  • Intermediate
  • 0-50
What You'll Need
Paper tape
Joint compound
Joint knife
What You'll Need
Paper tape
Joint compound
Joint knife

Knowing how to finish drywall properly can mean the difference between a professional looking wall and a mess that needs to be torn apart and redone. Luckily, finishing drywall is well within the capabilities of an average homeowner and can be performed successfully with only a few special tools. Even more difficult procedures, such as finishing drywall seams are quite possible to accomplish. However, finishing your drywall seams will require proper planning and knowledge. What follows should give you everything you need to know to finish your own drywall seams.

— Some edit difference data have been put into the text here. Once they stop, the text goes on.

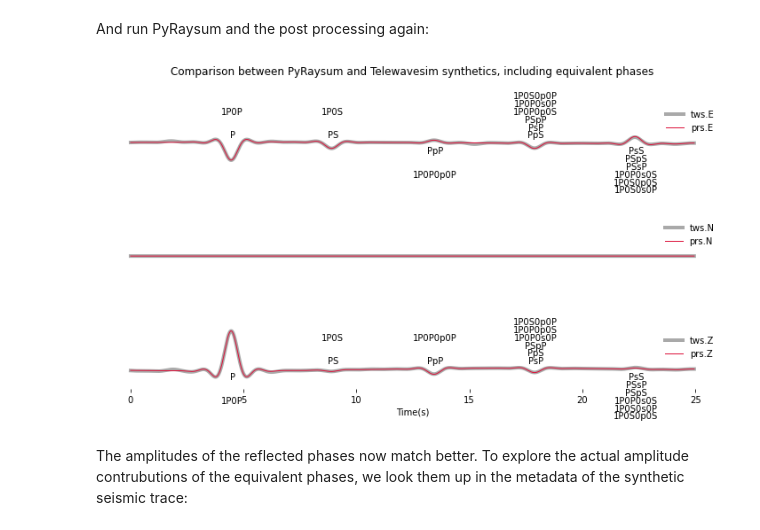
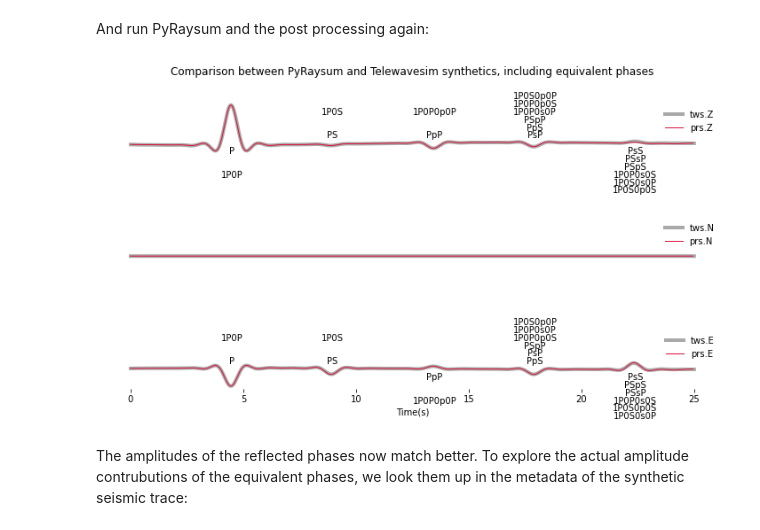
Before and after one commit to paudetseis/PyRaysum, a Jupyter notebook: pyraysum/examples/notebooks/1_make_seismograms.ipynb, the cells around one changed output. Drawn from its saved outputs; the diff is of its cells as text; code cells hidden in the pictures.

```diff
--- a/pyraysum/examples/notebooks/1_make_seismograms.ipynb
+++ b/pyraysum/examples/notebooks/1_make_seismograms.ipynb
@@ -54,5 +69,7 @@ t2 = t0 + 8*60. + 45.
 
 # Here we fetch and plot -1 to +10 minutes following the P-wave window start time
 hybd = client.get_waveforms("G", "HYB", "", "BH?", t1 - 60, t1 + 10*60)
+hybd.sort(reverse=True)
+print(hybd)
 _ = hybd.plot()
 # %% [output]
@@ -62,20 +83,19 @@ _ = hybd.plot()
 The Telewavesim data have been created with the same subsurface structure with `Telewavesim` (Audet et al. 2019), that computes reveberations in a stratified medium using the matrix propagator method (Thomson et al. 1997). It was created from the same subsurface model (Saul et al., 2000) that we will also be using to generate synthetic data with `pyraysum`. The incident teleseismic P wave is characterized by 90 degree backazimuth and 0.06 s/km slowness. Note that we are here only looking at a much shorter time interval, i.e. 35 seconds of data.
 # %%
 # Load telewavesim data
-twt, twn, twe, twd = np.loadtxt("../data/telewavesim_baz090-slow006.dat", unpack=True)
+twt, twn, twe, twz = np.loadtxt("../data/telewavesim_baz090-slow006.dat", unpack=True)
 
-# Get time interval `dt` frmo data
+# Get time interval `dt` from data
 dt = twt[1] - twt[0]
 
 # Store into Stream, switch Z component polarity and set header
 twsd = obspy.Stream()
-for tr, channel in zip([twe, twn, twd], ["E", "N", "Z"]):
-    if "Z" in channel:
-        tr *= -1
+for tr, channel in zip([twz, twn, twe], ["Z", "N", "E"]):
     header = {"delta": dt, "station": "tws", "channel": channel}
     trace = obspy.Trace(tr, header=header)
     twsd.append(trace)
 
 # Make simple plot
+print(twsd)
 _ = twsd.plot()
 # %% [output]
@@ -141,14 +170,14 @@ for dat in [hybd, twsd, prsd]:
 hybd.trim(t1, t2)
 
 # Index of the maximum amplitude on the vertical component of the data
-imax = np.argmax(abs(hybd[2].data))
+imax = np.argmax(abs(hybd[0].data))
 
 # Cycle through both synthetic data and process them equally
 for trs in [prsd, twsd]:
-    jmax = np.argmax(abs(trs[2].data))  # maximum vertical amplitude
-    dt = hybd[2].times()[imax] - trs[2].times()[jmax]  # relative time shift of maximum
-    dt0 = hybd[2].stats.starttime - trs[2].stats.starttime  # absolute time difference
-    norm = hybd[2].data[imax] / trs[2].data[jmax]  # relative amplitude of vertical maximum
+    jmax = np.argmax(abs(trs[0].data))  # maximum vertical amplitude
+    dt = hybd[0].times()[imax] - trs[0].times()[jmax]  # relative time shift of maximum
+    dt0 = hybd[0].stats.starttime - trs[0].stats.starttime  # absolute time difference
+    norm = hybd[0].data[imax] / trs[0].data[jmax]  # relative amplitude of vertical maximum
     for tr in trs:
         tr.stats.starttime += dt + dt0  # align peaks
         tr.data *= norm  # normalize
@@ -266,26 +295,26 @@ And run PyRaysum and the post processing again:
 # %%
 # Run Raysum and get seismograms
 seismogram = prs.run(model, geom, rc)
 
 # Extract first set of seismograms (element `0` in `streams`)
 prsd = seismogram.streams[0]
 prsd.filter("bandpass", freqmin=fmin, freqmax=fmax, zerophase=True)
 
-jmax = np.argmax(abs(prsd[2].data))  # maximum vertical amplitude
-dt = hybd[2].times()[imax] - prsd[2].times()[jmax]  # relative time shift of maximum
-dt0 = hybd[2].stats.starttime - prsd[2].stats.starttime  # absolute time difference
-norm = hybd[2].data[imax] / prsd[2].data[jmax]  # relative amplitude of vertical maximum
+jmax = np.argmax(abs(prsd[0].data))  # maximum vertical amplitude
+dt = hybd[0].times()[imax] - prsd[0].times()[jmax]  # relative time shift of maximum
+dt0 = hybd[0].stats.starttime - prsd[0].stats.starttime  # absolute time difference
+norm = hybd[0].data[imax] / prsd[0].data[jmax]  # relative amplitude of vertical maximum
 for tr in prsd:
     tr.stats.starttime += dt + dt0  # align peaks
     tr.data *= norm  # normalize
     tr.trim(t1, t2)  # cut around P-wave
     if tr.stats.station == "prs":
         tr.stats.phase_amplitudes *= norm
 
 fig = plot(twsd, prsd)
 _ = fig.suptitle("Comparison between PyRaysum and Telewavesim synthetics, including equivalent phases")
 # %% [output]
-[figure, old version]
+[figure, new version]
 # %% [markdown]
 The amplitudes of the reflected phases now match better. To explore the actual amplitude contrubutions of the equivalent phases, we look them up in the metadata of the synthetic seismic trace:
 # %%
```
Also changed, not shown: parts of 10 cells of this notebook, 3 other files.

Measuring the Tape

Get out your paper tape. Measure it against your seam, then unroll enough to cover the entire thing, plus a little extra. Once you have the right amount of tape measured out, cut it with your joint knife by holding the joint knife against it tightly and pulling the tape sharply. Set this tape aside.

Applying Joint Compound

Now that you have your paper tape measured properly and prepared to apply, you can apply joint compound to the seam. Use your joint knife to do so, and move it in perpendicular motions to the seam. Use plenty of joint compound. You will remove most of it later, but it is important to use enough that will fill the seam with plenty to spare.

Applying Tape

Apply the tape you have measured previously, centering it over the seam, and lining up the edge of the tape that you cut with a corner. Use your joint knife to cut off the other end using the same technique you used previously. The ends will be covered by trim later.

Press down lightly until the tape is held in plallce.

Removing the Excess.

Now that your paper tape is in place, you can remove all of the joint compound that is not absolutely required. Use your joint knife to do this. Start at the top and work your way down, pressing reasonably hard. Go over the surface as many times as necessary.

Save the joint compound that you scrape off.

Adding a Second Coat

Add another coat of joint compound over the previous layer and the tape. Use the same technique you used for the first layer.

Finishing the Second Coat

Once again, use your joint knife to remove the excess joint mixture. However, this time you will need to be very careful not use too much pressure. Use as little pressure as you can and rely on multiple tries to get all of the excess joint mixture off your drywall. The end result should be flat, with the seam filled and covered completely.

Checking for Defects

Before finishing up, you should check the seam to make sure it is flat and free of defects. The best way to do this is by laying your joint knife flat against your drywall and seeing if it touches at all parts. If it does not, you may need to add more joint mixture. If it does, wait 12 hours for the mixture to dry, then sand it lightly.